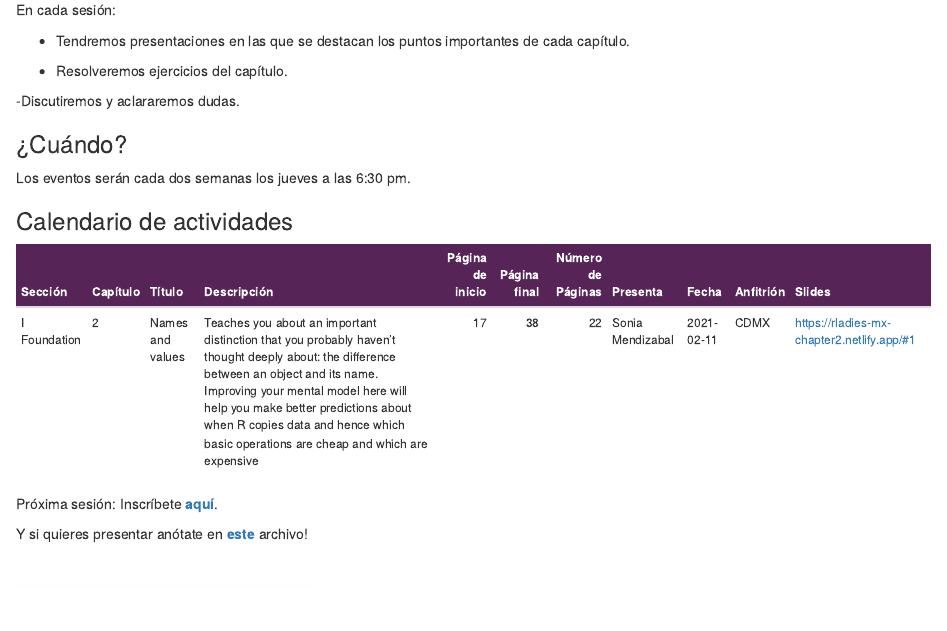
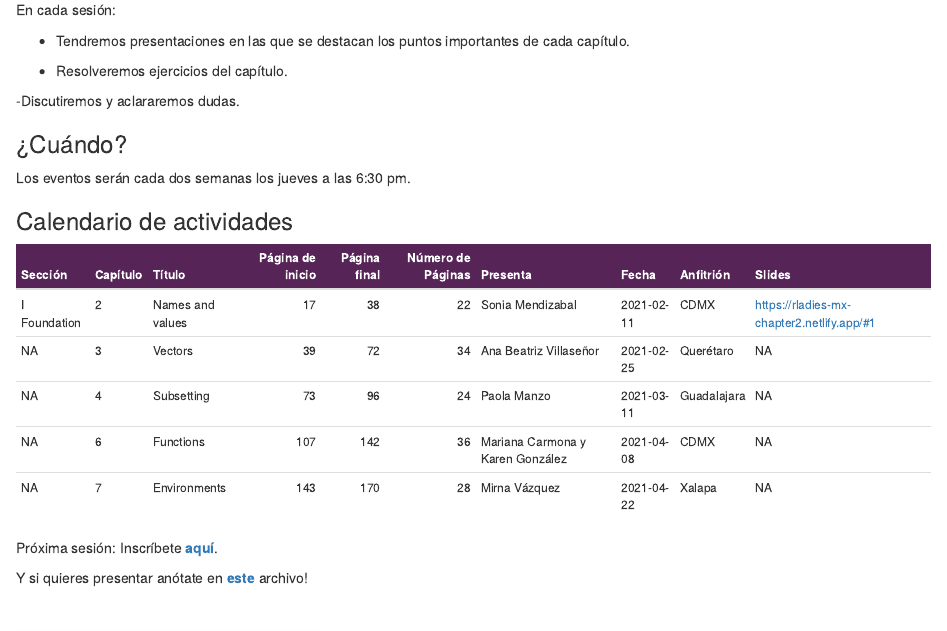
Before and after one commit to RLadiesMX/club-lectura-advr, an R Markdown document (index.Rmd): the page in a window 1100 px wide, from 170 px down. The pictures show the output file index.html that the author committed with the source, opened offline.

Commit message:
Agregar ponentes

````diff
--- a/index.Rmd
+++ b/index.Rmd
@@ -53,6 +53,7 @@ data %>%
 ```{r, echo=FALSE}
 data %>%
 filter(!is.na(Presenta)) %>%
+  select(-`Descripción`) %>%
   mytable() %>%
   row_spec(0, bold = T, color = " white", background = "#562457")
 ```
````
Also changed, not shown: index.html.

• **EXERCISE BRIEF**
Every line of the material above that has the string "html" needs pulling out.

• **PROBLEM SOLUTION**
Before and after one commit to RLadiesMX/club-lectura-advr, an R Markdown document (index.Rmd): the page in a window 1100 px wide, from 170 px down. The pictures show the output file index.html that the author committed with the source, opened offline.
Also changed, not shown: index.html.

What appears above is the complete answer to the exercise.